- Personal donations can be really impactful - not earning to give millions in quant trading, just donating a reasonable portion of your normal-sized salary, wherever it is that you work.
- Convincing people you know to join EA is also great - you can talk to your friends about EA, or attend/help out at a local EA group. Converting more people to EA just multiplies your own impact.
Don't let the fact that Bill Gates saved a million lives keep you from saving one. If you put some hard work into it, you can make a hell of a difference to a whole lot of people.
This is a repost of an old comment of mine. I spent a while writing and rewriting detailed elaborations of the comment, but I've finally accepted that those versions will not be published anytime soon, so I've just decided to repost the comment as-is.

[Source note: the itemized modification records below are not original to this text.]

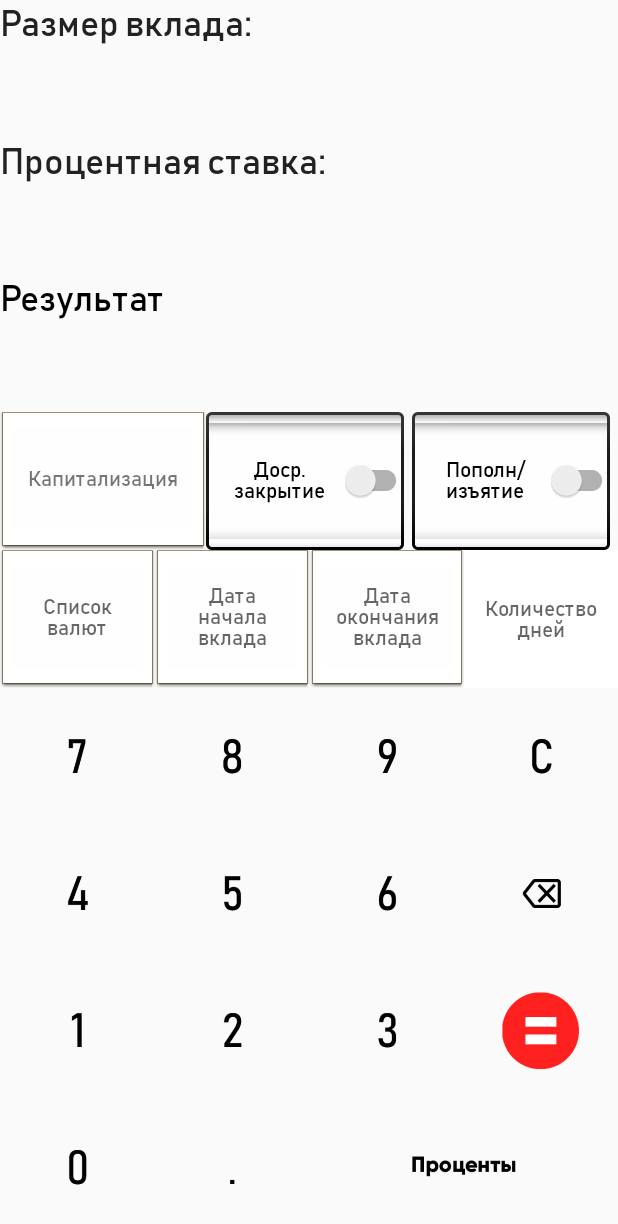
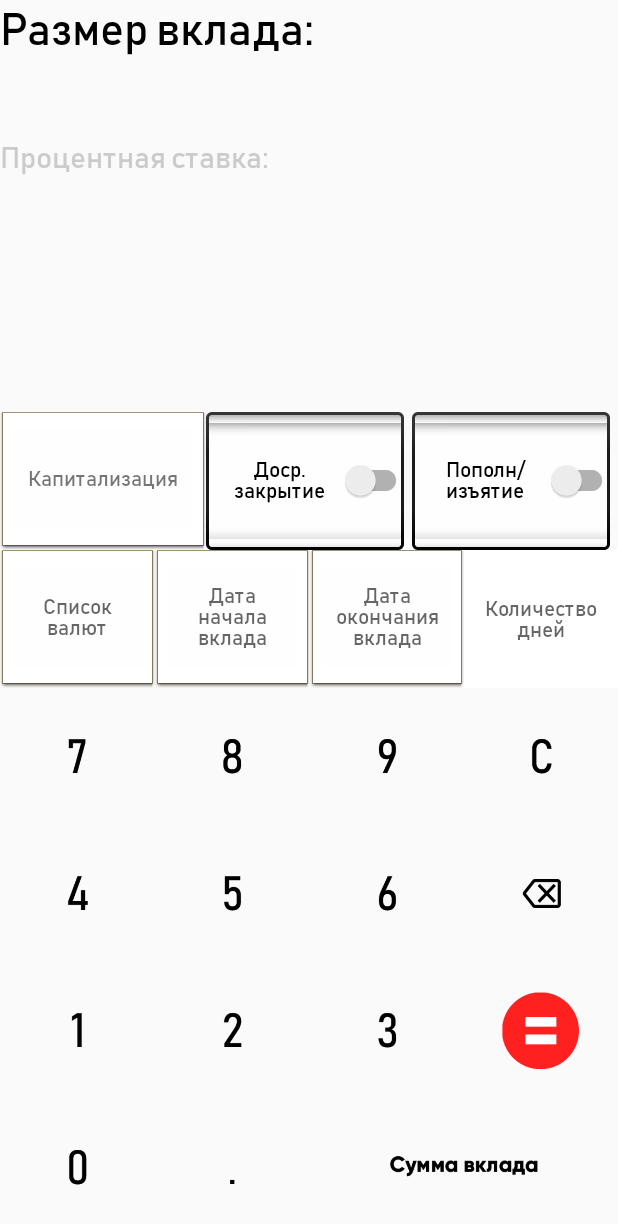
Before and after one commit to Clomance/USATU_Project, an Android app: the CalculateActivity screen opened directly, with no data from a screen before it, after a tap on an icon or button, on a phone screen of 412 x 824 dp. Shown: the top 1224 px of the screen. Run offline under Robolectric (Android 15) with nearby library versions, the phone set to English and light mode, and no system bars; Roboto replaces fonts that are not available here; 1 other tap on this screen came first.

Commit message:
1. Добавление функции смены ввода через TextView 2. Добавление свойства OnClick для TextView "процентной ставки" и "Ввода суммы"

```diff
--- a/app/src/main/java/com/example/client/TextField.java
+++ b/app/src/main/java/com/example/client/TextField.java
@@ -1,5 +1,6 @@
 package com.example.client;
 
+import android.graphics.Color;
 import android.widget.TextView;
 
 class TextField {
@@ -15,6 +16,13 @@ class TextField {
         this.numStr = num;
         this.comma = comma;
         rewrite();
+    }
+    void setTextColor(int C){
+        textView.setTextColor(C);
+    }
+
+    void setFontSize(int FS){
+        textView.setTextSize(FS);
     }
 
     private void rewrite(){
--- a/app/src/main/res/layout/calculate_main.xml
+++ b/app/src/main/res/layout/calculate_main.xml
@@ -21,9 +21,10 @@
             android:layout_weight="1"
             android:fontFamily="@font/bahnschrift"
             android:hint="Размер вклада"
+            android:onClick="onTextViewClick"
             android:textColor="#222222"
             android:textColorHint="#000000"
-            android:textSize="24sp" />
+            android:textSize="30sp" />
 
         <TextView
             android:id="@+id/enterPercents"
@@ -31,11 +32,12 @@
             android:layout_height="match_parent"
             android:layout_weight="1"
             android:fontFamily="@font/bahnschrift"
-            android:hint="Размер процентной ставки"
+            android:hint="Процентная ставка"
             android:includeFontPadding="true"
-            android:textColor="#222222"
-            android:textColorHint="#000000"
-            android:textSize="24sp" />
+            android:onClick="onTextViewClick"
+            android:textColor="#0F222222"
+            android:textColorHint="#888888"
+            android:textSize="20sp" />
 
         <TextView
             android:id="@+id/resultView"
@@ -43,7 +45,6 @@
             android:layout_height="match_parent"
             android:layout_weight="1"
             android:fontFamily="@font/bahnschrift"
-            android:hint="Результат"
             android:textColor="#222222"
             android:textColorHint="#000000"
             android:textSize="24sp" />
--- a/app/src/main/res/values/strings.xml
+++ b/app/src/main/res/values/strings.xml
@@ -1,6 +1,6 @@
 <resources>
     <!-- Название приложения -->
-    <string name="app_name">Client 0.1.5</string>
+    <string name="app_name">Client 0.1.6</string>
 
     <!-- Для интерфейса -->
     <string name="menu_title">Информация об устройстве</string>
```
Also changed, not shown: app/src/main/java/com/example/client/CalculateActivity.java (+35 -0 lines).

In the last 18 months, I think the EA career situation has changed substantially. Thanks to active efforts by 80,000 Hours and many others in the EA community to tailor career advice for a broader audience, there seems to be much less frustration with the availability of career options, at least as evidenced by EA Forum posts on the topic.
Here's a few recent publications I've found very useful on the topic:
- Arden Koehle's writing for 80,000 Hours, including this post about why there cannot be one "big list" of the world's most impactful careers, and instead everyone should have their own personal list.
- 80,000 Hours' lists of important problem areas and impactful career ideas beyond the scope of what 80,000 Hours usually focuses on (also written by Arden Koehle!).
- SHOW: A framework for shaping your talent for direct work, written by Ryan Carey and Tegan McCaslin about how to develop your career capital.
- The work on the EA Local Career Advice Network by Vaidehi Agarwalla and many others. Here's a bunch more great resources they compiled.
- This post by ShayBenMoshe is a great example of detailed, in-depth career planning--probably the result of dozens of hours of writing, plus much more time spent thinking about and carrying out the plan.
The point I'd emphasize the most is the title of this article: Plan your career on paper. If you are stressing out about your career, I'd recommend writing down what you want in a career, what problems you think are the most important, what careers could address those problems, how you might enter those careers, and working both backwards from your goals and forwards from your current career capital to figure out your work-in-progress career plan. For the longest time, I thought I could do this passively in my head just by reading about EA online, but since writing down my thoughts I've understood my own situation much better and stressed about it much less. 80,000 Hours has always recommended this approach, and has recently authored some great new resources to help you get started.
Thank you to Aaron Gertler, Ryan Carey, Brenton Mayer, Michelle Hutchinson, Khorton, and many others for feedback and encouragement here.